Data records:
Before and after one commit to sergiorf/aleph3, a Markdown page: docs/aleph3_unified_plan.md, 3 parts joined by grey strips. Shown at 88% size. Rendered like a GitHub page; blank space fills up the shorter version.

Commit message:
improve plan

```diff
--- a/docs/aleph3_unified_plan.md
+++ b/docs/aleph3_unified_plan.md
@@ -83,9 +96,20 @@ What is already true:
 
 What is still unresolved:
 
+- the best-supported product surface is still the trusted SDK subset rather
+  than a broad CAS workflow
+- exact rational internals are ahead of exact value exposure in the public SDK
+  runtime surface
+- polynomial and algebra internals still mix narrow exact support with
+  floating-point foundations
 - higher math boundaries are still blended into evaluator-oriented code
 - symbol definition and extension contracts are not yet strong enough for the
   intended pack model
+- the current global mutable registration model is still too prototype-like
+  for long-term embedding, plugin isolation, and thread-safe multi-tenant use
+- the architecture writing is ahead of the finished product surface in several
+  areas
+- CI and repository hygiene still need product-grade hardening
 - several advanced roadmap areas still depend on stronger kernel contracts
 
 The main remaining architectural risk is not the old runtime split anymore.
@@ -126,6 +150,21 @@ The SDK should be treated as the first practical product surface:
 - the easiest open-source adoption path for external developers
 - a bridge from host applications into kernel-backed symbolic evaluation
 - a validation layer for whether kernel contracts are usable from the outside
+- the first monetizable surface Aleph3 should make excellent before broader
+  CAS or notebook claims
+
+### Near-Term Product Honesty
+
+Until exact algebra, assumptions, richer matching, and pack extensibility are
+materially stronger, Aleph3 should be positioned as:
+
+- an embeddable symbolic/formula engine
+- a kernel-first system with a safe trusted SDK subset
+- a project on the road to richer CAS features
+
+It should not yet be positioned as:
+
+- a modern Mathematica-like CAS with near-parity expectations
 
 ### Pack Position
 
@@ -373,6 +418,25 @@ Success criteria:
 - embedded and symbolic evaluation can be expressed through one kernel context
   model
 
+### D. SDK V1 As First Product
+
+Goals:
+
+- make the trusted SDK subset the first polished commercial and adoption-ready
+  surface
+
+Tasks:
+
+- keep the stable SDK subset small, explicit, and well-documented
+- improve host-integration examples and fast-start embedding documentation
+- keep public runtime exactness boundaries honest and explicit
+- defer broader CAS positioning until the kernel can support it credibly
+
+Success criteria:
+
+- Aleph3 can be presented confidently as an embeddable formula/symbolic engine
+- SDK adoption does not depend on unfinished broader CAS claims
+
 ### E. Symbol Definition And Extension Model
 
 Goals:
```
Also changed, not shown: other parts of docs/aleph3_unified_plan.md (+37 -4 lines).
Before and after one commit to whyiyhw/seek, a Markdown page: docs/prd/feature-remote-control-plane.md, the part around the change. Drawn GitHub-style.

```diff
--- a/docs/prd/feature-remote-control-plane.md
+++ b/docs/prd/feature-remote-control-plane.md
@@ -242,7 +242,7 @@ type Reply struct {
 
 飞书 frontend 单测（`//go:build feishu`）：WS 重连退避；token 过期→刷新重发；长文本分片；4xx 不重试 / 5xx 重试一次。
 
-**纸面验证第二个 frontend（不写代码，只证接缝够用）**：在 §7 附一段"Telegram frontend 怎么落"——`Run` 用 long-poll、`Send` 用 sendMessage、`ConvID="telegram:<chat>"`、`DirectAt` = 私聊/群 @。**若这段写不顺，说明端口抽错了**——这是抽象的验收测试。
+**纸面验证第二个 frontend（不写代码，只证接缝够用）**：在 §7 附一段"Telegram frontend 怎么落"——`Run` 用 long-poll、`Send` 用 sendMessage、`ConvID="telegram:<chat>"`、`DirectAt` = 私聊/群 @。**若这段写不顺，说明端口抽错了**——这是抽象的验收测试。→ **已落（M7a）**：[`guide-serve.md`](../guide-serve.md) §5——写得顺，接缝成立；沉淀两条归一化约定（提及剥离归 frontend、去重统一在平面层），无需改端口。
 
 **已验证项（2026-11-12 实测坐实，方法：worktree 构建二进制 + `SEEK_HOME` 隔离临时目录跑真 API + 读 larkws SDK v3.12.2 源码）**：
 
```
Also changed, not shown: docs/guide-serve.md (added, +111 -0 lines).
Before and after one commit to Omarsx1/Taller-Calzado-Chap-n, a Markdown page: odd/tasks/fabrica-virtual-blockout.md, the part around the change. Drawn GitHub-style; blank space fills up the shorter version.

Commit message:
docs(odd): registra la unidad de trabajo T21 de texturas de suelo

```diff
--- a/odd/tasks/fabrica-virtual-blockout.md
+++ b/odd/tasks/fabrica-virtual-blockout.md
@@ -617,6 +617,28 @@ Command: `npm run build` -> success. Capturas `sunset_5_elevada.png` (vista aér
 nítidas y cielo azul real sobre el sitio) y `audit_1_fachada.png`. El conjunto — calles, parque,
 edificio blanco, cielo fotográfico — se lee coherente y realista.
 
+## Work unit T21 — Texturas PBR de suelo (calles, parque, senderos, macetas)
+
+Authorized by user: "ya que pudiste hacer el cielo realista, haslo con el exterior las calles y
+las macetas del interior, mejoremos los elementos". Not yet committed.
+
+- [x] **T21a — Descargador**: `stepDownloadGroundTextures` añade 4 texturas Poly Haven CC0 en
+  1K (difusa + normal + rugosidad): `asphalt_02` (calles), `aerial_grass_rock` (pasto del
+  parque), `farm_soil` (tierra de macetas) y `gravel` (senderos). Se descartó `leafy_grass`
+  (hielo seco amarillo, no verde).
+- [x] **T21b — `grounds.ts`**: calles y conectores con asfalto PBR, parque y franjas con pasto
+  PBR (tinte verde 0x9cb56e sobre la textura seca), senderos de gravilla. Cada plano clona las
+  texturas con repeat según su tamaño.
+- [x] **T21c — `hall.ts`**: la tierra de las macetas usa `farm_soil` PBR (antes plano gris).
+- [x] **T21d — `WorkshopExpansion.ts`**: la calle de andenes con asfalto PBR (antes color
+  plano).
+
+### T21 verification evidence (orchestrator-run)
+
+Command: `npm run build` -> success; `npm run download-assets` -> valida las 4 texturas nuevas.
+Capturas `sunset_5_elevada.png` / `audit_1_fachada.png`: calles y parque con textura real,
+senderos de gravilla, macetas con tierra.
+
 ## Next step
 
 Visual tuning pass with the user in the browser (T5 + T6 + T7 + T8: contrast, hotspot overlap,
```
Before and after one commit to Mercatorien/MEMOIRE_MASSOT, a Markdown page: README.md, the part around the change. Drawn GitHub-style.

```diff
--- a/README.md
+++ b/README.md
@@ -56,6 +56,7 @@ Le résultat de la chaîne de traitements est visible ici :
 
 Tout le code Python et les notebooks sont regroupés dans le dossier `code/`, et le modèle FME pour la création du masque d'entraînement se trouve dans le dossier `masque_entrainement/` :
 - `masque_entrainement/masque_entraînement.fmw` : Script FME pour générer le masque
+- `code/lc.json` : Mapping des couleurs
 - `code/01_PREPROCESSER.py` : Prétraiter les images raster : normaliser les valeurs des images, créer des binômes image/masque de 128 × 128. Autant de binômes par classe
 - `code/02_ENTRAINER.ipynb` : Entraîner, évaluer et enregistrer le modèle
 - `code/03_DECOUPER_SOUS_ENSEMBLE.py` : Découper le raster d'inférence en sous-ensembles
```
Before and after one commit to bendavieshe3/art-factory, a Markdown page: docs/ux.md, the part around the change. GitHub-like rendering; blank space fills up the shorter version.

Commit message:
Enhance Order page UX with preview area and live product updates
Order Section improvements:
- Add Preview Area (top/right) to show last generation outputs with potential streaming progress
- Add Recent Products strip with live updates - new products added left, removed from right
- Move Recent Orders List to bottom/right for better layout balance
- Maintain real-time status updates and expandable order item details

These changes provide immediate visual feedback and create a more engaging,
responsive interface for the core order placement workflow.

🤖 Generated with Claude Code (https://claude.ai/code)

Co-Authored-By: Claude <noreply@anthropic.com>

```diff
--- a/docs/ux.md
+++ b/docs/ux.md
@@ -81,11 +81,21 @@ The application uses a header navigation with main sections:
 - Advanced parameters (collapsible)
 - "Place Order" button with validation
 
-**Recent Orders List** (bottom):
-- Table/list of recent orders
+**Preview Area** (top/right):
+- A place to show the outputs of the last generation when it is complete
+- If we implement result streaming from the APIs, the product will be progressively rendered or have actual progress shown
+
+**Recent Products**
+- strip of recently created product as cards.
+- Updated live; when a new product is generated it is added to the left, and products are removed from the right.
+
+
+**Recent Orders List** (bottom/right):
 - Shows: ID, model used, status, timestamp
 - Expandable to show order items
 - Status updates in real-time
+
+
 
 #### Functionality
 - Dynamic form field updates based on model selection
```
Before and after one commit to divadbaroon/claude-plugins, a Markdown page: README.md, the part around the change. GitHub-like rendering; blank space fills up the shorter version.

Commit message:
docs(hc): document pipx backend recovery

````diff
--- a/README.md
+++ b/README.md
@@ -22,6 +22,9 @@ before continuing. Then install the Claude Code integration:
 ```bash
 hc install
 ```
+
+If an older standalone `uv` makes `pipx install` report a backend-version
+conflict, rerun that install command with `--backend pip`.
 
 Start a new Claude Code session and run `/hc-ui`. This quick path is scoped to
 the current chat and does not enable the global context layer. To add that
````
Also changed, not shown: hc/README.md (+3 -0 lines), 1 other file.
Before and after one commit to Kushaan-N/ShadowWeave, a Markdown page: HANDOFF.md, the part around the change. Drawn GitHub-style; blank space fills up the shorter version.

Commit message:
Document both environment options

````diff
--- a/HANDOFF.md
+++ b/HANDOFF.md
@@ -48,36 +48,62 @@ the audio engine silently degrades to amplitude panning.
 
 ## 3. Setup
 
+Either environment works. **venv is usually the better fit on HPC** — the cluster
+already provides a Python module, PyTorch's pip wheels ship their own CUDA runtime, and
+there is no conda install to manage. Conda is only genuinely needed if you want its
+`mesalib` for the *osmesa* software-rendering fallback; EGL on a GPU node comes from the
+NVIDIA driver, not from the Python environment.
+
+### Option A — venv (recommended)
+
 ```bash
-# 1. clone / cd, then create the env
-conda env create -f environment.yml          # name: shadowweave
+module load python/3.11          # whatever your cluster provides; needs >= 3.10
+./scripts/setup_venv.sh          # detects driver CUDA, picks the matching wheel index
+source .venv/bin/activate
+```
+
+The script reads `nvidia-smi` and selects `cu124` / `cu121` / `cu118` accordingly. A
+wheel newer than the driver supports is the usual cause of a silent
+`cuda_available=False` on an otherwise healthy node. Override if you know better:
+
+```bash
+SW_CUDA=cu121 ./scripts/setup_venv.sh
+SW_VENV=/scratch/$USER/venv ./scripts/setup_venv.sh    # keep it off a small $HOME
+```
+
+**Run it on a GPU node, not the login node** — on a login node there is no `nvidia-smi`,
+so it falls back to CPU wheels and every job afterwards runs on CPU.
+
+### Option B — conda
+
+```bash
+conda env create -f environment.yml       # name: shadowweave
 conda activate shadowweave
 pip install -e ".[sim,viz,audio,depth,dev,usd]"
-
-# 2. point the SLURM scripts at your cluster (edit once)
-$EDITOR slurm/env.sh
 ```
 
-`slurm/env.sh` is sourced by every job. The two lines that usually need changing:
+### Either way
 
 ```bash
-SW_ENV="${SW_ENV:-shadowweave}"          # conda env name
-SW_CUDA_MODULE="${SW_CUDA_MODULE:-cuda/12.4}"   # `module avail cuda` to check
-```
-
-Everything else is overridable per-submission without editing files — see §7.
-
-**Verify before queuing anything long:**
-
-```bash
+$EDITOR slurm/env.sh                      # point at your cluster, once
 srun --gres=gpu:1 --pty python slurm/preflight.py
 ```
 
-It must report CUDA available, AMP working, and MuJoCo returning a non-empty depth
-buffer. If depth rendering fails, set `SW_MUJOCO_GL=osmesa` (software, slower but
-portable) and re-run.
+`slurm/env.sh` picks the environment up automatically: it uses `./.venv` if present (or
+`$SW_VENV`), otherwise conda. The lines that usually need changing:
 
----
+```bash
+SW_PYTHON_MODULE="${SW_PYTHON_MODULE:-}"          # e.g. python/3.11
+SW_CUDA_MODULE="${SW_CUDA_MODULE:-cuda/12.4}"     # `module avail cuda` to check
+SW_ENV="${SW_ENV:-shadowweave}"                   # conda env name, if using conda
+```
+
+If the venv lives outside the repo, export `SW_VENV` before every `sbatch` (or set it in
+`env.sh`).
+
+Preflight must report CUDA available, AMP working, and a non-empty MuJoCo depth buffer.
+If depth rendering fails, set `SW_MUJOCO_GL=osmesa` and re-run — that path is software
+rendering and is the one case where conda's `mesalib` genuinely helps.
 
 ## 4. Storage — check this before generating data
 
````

Problem details:
Across the listing above, tally the lines that include "install". Only the total is wanted.

Answer to the exercise:
6